There are a number of mistakes I have made teaching throughout the years, but I think perhaps the biggest was not providing enough studio demonstrations when I first started teaching art. Back then I had a fear that my demonstrations would not turn out well and I would lose credibility with the class if they observed my struggles. After a while, I understood that I was not giving my students the best teaching experience that I could. I would often try and verbally explain a technique or process and ended up wasting a bunch of time when I could have just simply demonstrated what I wanted my students to learn.
For a student, there is incredible value in observing someone performing a difficult task. Even if the demo does not turn out well, it is always a good learning experience. In fact, some of the best demonstrations I have given or observed involved a degree of struggle or working out that unveiled a deeper level to the process that most likely would not have been discussed otherwise.
The difference between a more successful demonstration and a less successful one can often be the result of both planning and outside forces. Some of the least successful demonstrations I have had were a result of being underprepared. I also typically have found more frequent shorter demos to be more effective with younger students rather than having them watch me draw or paint for an extended period of time. Keeping it simple also seems to work better than trying to cover more than one thing at once. If the process involves multiple steps, it is better to give multiple demonstrations rather than cramming it all into one day.

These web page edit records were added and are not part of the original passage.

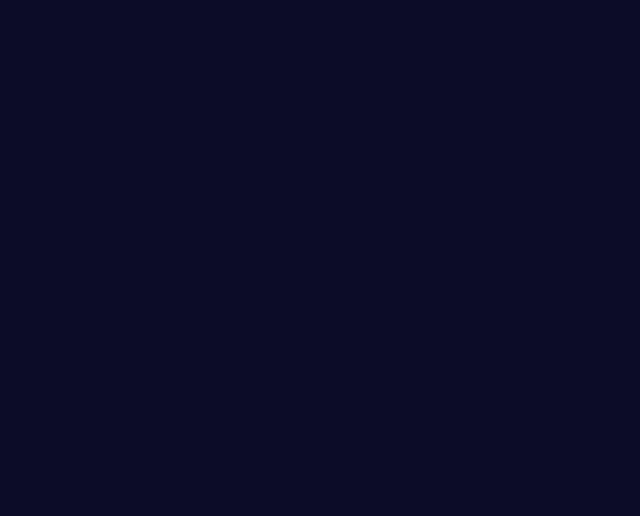
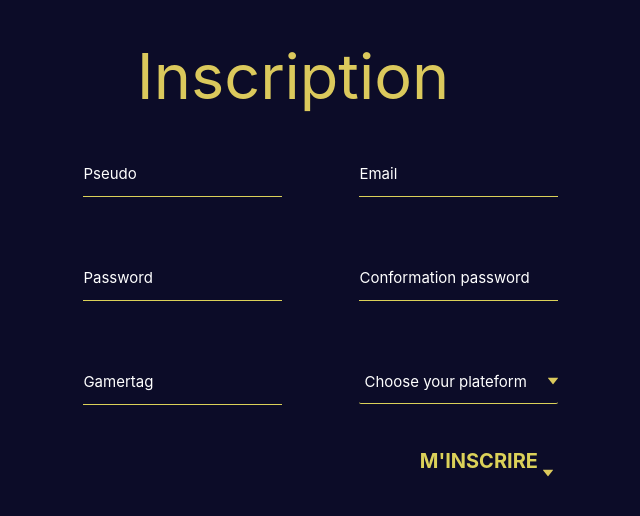
Before and after one commit to NezFeeLitNoeud/Sheeks, an Angular app in the folder client/: page /Inscription in a window 1280 px wide. Before the commit this address led to /. Shown: the top 516 px of the page, without its empty margins (347-987 px from the left). Built offline with nearby package versions, Linux system fonts and the light colour scheme.

Commit message:
Add Materialize and made the CSS of the register form

```diff
--- a/client/package.json
+++ b/client/package.json
@@ -20,6 +20,8 @@
     "@angular/platform-browser-dynamic": "~9.1.12",
     "@angular/router": "~9.1.12",
     "core-js": "^2.5.4",
+    "material-design-icons": "^3.0.1",
+    "materialize-css": "^1.0.0-rc.2",
     "rxjs": "~6.6.2",
     "tslib": "^1.10.0",
     "zone.js": "~0.10.2"
--- a/client/src/app/app-routing.module.ts
+++ b/client/src/app/app-routing.module.ts
@@ -5,7 +5,7 @@ import { NavbarComponent } from './components/navbar/navbar.component';
 
 const routes: Routes = [
   {path: '', component: NavbarComponent},
-  {path: 'inscription', component: InscriptionComponent},
+  {path: 'Inscription', component: InscriptionComponent},
   // {path: '**', component: Component Pour page pas trouver}
 ];
 
--- a/client/src/app/components/inscription/inscription.component.css
+++ b/client/src/app/components/inscription/inscription.component.css
@@ -0,0 +1,65 @@
+.container {
+    /* border: 1px red solid; */
+    width: 50%;
+    margin: 0 auto;
+}
+/* ---------------------- */
+/* INSCRIPTION BUTTON CSS */
+/* ---------------------- */
+
+label {
+    color:  white;
+}
+
+
+#email, #pseudo, #password, #confirm_password, #gamer_tag{
+    border-bottom: 1px #DBD159 solid;
+    /* background: url('../../../assets/image/arrow-down-filled-triangle.svg') no-repeat right;
+    background-size: 10px 20px; */
+}
+/* ---------------------- */
+/* INSCRIPTION BUTTON CSS */
+/* ---------------------- */
+
+.btn-inscription {
+    font-weight: bold;
+    background: none;
+    border: none;
+    color: #DBD159;
+    font-size: 20px;
+}
+
+.btn-inscription::after {
+    background-image: url('../../../assets/image/arrow-down-filled-triangle.svg');
+    background-size: 10px 20px;
+    position: relative;
+    top: 15px;
+    display:inline-block;
+    width: 10px;
+    height: 20px;
+    content:"";
+}
+
+
+/* ------------------ */
+/* SELECTED INPUT CSS */
+/* ------------------ */
+.browser-default{
+    appearance: none;
+    background: url('../../../assets/image/arrow-down-filled-triangle.svg') no-repeat right;
+    background-size: 10px 20px;
+    background-color: #0C0C28;
+    color: white;
+    border:transparent;
+    border-bottom: 1px  #DBD159 solid;
+}
+
+.browser-default:active,
+.browser-default:focus,
+.browser-default:checked,
+.browser-default::selection
+{
+    outline: none !important;
+
+
+}
--- a/client/src/app/components/inscription/inscription.component.html
+++ b/client/src/app/components/inscription/inscription.component.html
@@ -1 +1,48 @@
-<h1>Inscription</h1>
+
+
+<div class="container center">
+  <h1>Inscription</h1>
+    <form class="col s12">
+      <div class="row">
+        <div class="input-field col offset-s2 s4">
+          <input id="pseudo" type="text" class="validate">
+          <label for="pseudo">Pseudo</label>
+        </div>
+        <div class="input-field col offset-s1 s4">
+            <input id="email" type="email" class="validate">
+            <label for="email">Email</label>
+          </div>
+      </div>
+      <div class="row">
+        <div class="input-field col offset-s2 s4">
+          <input id="password" type="password" class="validate">
+          <label for="password">Password</label>
+        </div>
+        <div class="input-field col col offset-s1 s4">
+            <input id="confirm_password" type="password" class="validate">
+            <label for="confirm_password">Conformation password</label>
+          </div>
+      </div>
+      <div class="row">
+        <div class="input-field col offset-s2 s4">
+            <input id="gamer_tag" type="text" class="validate">
+            <label for="gamer_tag">Gamertag</label>
+        </div>
+        <div class="input-field col col offset-s1 s4">
+            <select class="browser-default" name="" id="">
+                <option value="">Choose your plateform</option>
+                <option value="">PS4</option>
+                <option value="">Xbox</option>
+                <option value="">PC</option>
+            </select>
+        </div>
+      </div>
+      <div class="row">
+        <button class="col offset-s8 s3 btn-inscription">
+            M'INSCRIRE
+        </button>
+      </div>
+
+
+    </form>
+  </div>
--- a/client/src/app/components/inscription/inscription.component.ts
+++ b/client/src/app/components/inscription/inscription.component.ts
@@ -6,7 +6,7 @@ import { Component, OnInit } from '@angular/core';
   styleUrls: ['./inscription.component.css']
 })
 export class InscriptionComponent implements OnInit {
-
+public M: any;
   constructor() { }
 
   ngOnInit() {
--- a/client/src/index.html
+++ b/client/src/index.html
@@ -7,6 +7,14 @@
 
   <meta name="viewport" content="width=device-width, initial-scale=1">
   <link rel="icon" type="image/x-icon" href="favicon.ico">
+
+  <!-- Compiled and minified CSS -->
+  <link rel="stylesheet" href="https://cdnjs.cloudflare.com/ajax/libs/materialize/1.0.0/css/materialize.min.css">
+
+  <!-- Compiled and minified JavaScript -->
+  <script src="https://cdnjs.cloudflare.com/ajax/libs/materialize/1.0.0/js/materialize.min.js"></script>
+  <link href="https://fonts.googleapis.com/icon?family=Material+Icons"
+  rel="stylesheet">
 </head>
 <body>
   <app-root></app-root>
```
Also changed, not shown: 1 other file (tests, documents, lock files or other folders).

It is also important to keep the students engaged during the demonstration. Asking students questions while working or even giving the demo in the middle of the classroom often works better than being up at the front and having my back to the students. Lastly, having fun while working with the students, regardless of the results, is something that must not be forgotten. The best experiences I can remember as a student involved teachers who were willing to share their knowledge in a fun and approachable way.